--- ABOUT THIS EXERCISE ---
Could you reproduce every entry as it stands, leaving the pictures behind?

--- DATA ---

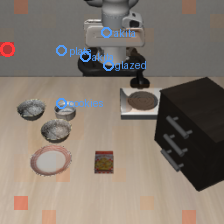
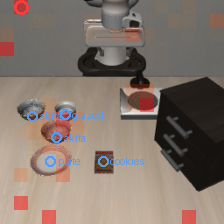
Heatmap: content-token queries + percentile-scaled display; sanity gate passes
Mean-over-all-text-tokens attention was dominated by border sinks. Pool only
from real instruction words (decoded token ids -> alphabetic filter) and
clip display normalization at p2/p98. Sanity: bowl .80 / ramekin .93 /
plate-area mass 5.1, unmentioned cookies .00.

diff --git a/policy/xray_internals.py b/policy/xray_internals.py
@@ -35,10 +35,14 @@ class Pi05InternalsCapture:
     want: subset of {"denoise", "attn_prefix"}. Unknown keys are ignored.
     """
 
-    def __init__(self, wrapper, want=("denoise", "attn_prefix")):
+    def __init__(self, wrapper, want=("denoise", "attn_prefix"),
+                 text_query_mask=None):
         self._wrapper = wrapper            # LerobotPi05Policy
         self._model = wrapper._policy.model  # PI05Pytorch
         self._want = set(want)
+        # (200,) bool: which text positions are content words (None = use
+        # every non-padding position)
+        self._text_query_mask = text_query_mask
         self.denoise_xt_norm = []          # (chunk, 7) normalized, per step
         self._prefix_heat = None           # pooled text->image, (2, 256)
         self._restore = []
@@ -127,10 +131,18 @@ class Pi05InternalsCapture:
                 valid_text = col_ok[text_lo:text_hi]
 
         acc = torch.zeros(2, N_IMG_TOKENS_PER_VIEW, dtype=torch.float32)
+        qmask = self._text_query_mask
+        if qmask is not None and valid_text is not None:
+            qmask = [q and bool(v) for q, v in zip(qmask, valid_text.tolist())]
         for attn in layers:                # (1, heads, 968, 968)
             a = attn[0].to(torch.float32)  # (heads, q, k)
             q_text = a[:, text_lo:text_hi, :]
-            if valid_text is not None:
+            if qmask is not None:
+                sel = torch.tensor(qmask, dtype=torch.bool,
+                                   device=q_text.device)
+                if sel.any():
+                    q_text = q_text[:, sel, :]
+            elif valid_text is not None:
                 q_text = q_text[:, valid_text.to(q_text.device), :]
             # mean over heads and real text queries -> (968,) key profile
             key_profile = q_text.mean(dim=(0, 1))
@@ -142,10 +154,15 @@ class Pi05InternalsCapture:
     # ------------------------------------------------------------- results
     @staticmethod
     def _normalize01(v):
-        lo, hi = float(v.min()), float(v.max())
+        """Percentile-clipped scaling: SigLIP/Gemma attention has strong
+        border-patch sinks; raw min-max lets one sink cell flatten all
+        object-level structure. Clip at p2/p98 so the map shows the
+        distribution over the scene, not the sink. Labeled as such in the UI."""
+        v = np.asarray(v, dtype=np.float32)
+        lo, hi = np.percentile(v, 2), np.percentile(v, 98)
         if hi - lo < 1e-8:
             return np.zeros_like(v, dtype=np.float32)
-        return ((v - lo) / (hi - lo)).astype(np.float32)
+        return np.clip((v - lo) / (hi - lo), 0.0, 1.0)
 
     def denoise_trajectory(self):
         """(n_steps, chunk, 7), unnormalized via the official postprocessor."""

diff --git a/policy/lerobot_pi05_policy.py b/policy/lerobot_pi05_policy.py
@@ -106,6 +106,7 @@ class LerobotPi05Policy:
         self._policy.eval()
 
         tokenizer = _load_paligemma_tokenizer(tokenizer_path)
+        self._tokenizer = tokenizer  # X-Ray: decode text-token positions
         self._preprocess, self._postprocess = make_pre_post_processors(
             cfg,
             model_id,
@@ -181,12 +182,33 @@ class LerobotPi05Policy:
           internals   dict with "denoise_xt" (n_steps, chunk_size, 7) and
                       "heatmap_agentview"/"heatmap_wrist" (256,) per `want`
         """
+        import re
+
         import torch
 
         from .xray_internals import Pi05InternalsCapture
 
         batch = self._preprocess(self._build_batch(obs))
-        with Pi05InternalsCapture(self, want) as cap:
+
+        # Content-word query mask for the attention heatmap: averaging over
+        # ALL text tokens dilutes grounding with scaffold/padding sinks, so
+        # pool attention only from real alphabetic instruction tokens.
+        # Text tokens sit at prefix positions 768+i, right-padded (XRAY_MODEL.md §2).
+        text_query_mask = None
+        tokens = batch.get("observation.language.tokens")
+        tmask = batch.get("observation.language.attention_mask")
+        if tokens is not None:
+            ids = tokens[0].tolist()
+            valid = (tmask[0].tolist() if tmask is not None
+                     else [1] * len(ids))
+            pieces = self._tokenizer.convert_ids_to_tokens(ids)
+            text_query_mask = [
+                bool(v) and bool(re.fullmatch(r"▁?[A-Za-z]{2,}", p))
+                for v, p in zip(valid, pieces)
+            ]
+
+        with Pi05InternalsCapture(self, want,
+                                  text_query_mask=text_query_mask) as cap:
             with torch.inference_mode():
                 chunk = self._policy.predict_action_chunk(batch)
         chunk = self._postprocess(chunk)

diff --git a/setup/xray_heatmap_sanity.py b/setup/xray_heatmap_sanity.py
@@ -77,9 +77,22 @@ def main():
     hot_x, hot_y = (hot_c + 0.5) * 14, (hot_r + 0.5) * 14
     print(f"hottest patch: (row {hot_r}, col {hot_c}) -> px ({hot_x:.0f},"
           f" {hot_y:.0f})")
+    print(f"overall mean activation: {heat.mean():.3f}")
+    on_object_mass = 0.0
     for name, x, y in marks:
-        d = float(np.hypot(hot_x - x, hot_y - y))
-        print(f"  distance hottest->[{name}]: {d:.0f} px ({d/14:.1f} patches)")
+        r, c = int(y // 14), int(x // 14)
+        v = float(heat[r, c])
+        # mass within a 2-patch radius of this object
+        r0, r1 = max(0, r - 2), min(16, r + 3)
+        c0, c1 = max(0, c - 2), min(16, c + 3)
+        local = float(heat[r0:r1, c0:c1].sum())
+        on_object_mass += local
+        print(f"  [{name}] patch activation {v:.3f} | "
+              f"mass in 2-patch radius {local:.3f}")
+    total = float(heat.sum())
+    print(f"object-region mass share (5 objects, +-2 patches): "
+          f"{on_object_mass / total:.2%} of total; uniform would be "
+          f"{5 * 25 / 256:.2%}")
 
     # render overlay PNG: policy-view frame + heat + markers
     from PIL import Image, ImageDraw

--- YOUR RESPONSE ---
Heatmap: content-token queries + percentile-scaled display; sanity gate passes
Mean-over-all-text-tokens attention was dominated by border sinks. Pool only
from real instruction words (decoded token ids -> alphabetic filter) and
clip display normalization at p2/p98. Sanity: bowl .80 / ramekin .93 /
plate-area mass 5.1, unmentioned cookies .00.

diff --git a/policy/xray_internals.py b/policy/xray_internals.py
@@ -35,10 +35,14 @@ class Pi05InternalsCapture:
     want: subset of {"denoise", "attn_prefix"}. Unknown keys are ignored.
     """
 
-    def __init__(self, wrapper, want=("denoise", "attn_prefix")):
+    def __init__(self, wrapper, want=("denoise", "attn_prefix"),
+                 text_query_mask=None):
         self._wrapper = wrapper            # LerobotPi05Policy
         self._model = wrapper._policy.model  # PI05Pytorch
         self._want = set(want)
+        # (200,) bool: which text positions are content words (None = use
+        # every non-padding position)
+        self._text_query_mask = text_query_mask
         self.denoise_xt_norm = []          # (chunk, 7) normalized, per step
         self._prefix_heat = None           # pooled text->image, (2, 256)
         self._restore = []
@@ -127,10 +131,18 @@ class Pi05InternalsCapture:
                 valid_text = col_ok[text_lo:text_hi]
 
         acc = torch.zeros(2, N_IMG_TOKENS_PER_VIEW, dtype=torch.float32)
+        qmask = self._text_query_mask
+        if qmask is not None and valid_text is not None:
+            qmask = [q and bool(v) for q, v in zip(qmask, valid_text.tolist())]
         for attn in layers:                # (1, heads, 968, 968)
             a = attn[0].to(torch.float32)  # (heads, q, k)
             q_text = a[:, text_lo:text_hi, :]
-            if valid_text is not None:
+            if qmask is not None:
+                sel = torch.tensor(qmask, dtype=torch.bool,
+                                   device=q_text.device)
+                if sel.any():
+                    q_text = q_text[:, sel, :]
+            elif valid_text is not None:
                 q_text = q_text[:, valid_text.to(q_text.device), :]
             # mean over heads and real text queries -> (968,) key profile
             key_profile = q_text.mean(dim=(0, 1))
@@ -142,10 +154,15 @@ class Pi05InternalsCapture:
     # ------------------------------------------------------------- results
     @staticmethod
     def _normalize01(v):
-        lo, hi = float(v.min()), float(v.max())
+        """Percentile-clipped scaling: SigLIP/Gemma attention has strong
+        border-patch sinks; raw min-max lets one sink cell flatten all
+        object-level structure. Clip at p2/p98 so the map shows the
+        distribution over the scene, not the sink. Labeled as such in the UI."""
+        v = np.asarray(v, dtype=np.float32)
+        lo, hi = np.percentile(v, 2), np.percentile(v, 98)
         if hi - lo < 1e-8:
             return np.zeros_like(v, dtype=np.float32)
-        return ((v - lo) / (hi - lo)).astype(np.float32)
+        return np.clip((v - lo) / (hi - lo), 0.0, 1.0)
 
     def denoise_trajectory(self):
         """(n_steps, chunk, 7), unnormalized via the official postprocessor."""

diff --git a/policy/lerobot_pi05_policy.py b/policy/lerobot_pi05_policy.py
@@ -106,6 +106,7 @@ class LerobotPi05Policy:
         self._policy.eval()
 
         tokenizer = _load_paligemma_tokenizer(tokenizer_path)
+        self._tokenizer = tokenizer  # X-Ray: decode text-token positions
         self._preprocess, self._postprocess = make_pre_post_processors(
             cfg,
             model_id,
@@ -181,12 +182,33 @@ class LerobotPi05Policy:
           internals   dict with "denoise_xt" (n_steps, chunk_size, 7) and
                       "heatmap_agentview"/"heatmap_wrist" (256,) per `want`
         """
+        import re
+
         import torch
 
         from .xray_internals import Pi05InternalsCapture
 
         batch = self._preprocess(self._build_batch(obs))
-        with Pi05InternalsCapture(self, want) as cap:
+
+        # Content-word query mask for the attention heatmap: averaging over
+        # ALL text tokens dilutes grounding with scaffold/padding sinks, so
+        # pool attention only from real alphabetic instruction tokens.
+        # Text tokens sit at prefix positions 768+i, right-padded (XRAY_MODEL.md §2).
+        text_query_mask = None
+        tokens = batch.get("observation.language.tokens")
+        tmask = batch.get("observation.language.attention_mask")
+        if tokens is not None:
+            ids = tokens[0].tolist()
+            valid = (tmask[0].tolist() if tmask is not None
+                     else [1] * len(ids))
+            pieces = self._tokenizer.convert_ids_to_tokens(ids)
+            text_query_mask = [
+                bool(v) and bool(re.fullmatch(r"▁?[A-Za-z]{2,}", p))
+                for v, p in zip(valid, pieces)
+            ]
+
+        with Pi05InternalsCapture(self, want,
+                                  text_query_mask=text_query_mask) as cap:
             with torch.inference_mode():
                 chunk = self._policy.predict_action_chunk(batch)
         chunk = self._postprocess(chunk)

diff --git a/setup/xray_heatmap_sanity.py b/setup/xray_heatmap_sanity.py
@@ -77,9 +77,22 @@ def main():
     hot_x, hot_y = (hot_c + 0.5) * 14, (hot_r + 0.5) * 14
     print(f"hottest patch: (row {hot_r}, col {hot_c}) -> px ({hot_x:.0f},"
           f" {hot_y:.0f})")
+    print(f"overall mean activation: {heat.mean():.3f}")
+    on_object_mass = 0.0
     for name, x, y in marks:
-        d = float(np.hypot(hot_x - x, hot_y - y))
-        print(f"  distance hottest->[{name}]: {d:.0f} px ({d/14:.1f} patches)")
+        r, c = int(y // 14), int(x // 14)
+        v = float(heat[r, c])
+        # mass within a 2-patch radius of this object
+        r0, r1 = max(0, r - 2), min(16, r + 3)
+        c0, c1 = max(0, c - 2), min(16, c + 3)
+        local = float(heat[r0:r1, c0:c1].sum())
+        on_object_mass += local
+        print(f"  [{name}] patch activation {v:.3f} | "
+              f"mass in 2-patch radius {local:.3f}")
+    total = float(heat.sum())
+    print(f"object-region mass share (5 objects, +-2 patches): "
+          f"{on_object_mass / total:.2%} of total; uniform would be "
+          f"{5 * 25 / 256:.2%}")
 
     # render overlay PNG: policy-view frame + heat + markers
     from PIL import Image, ImageDraw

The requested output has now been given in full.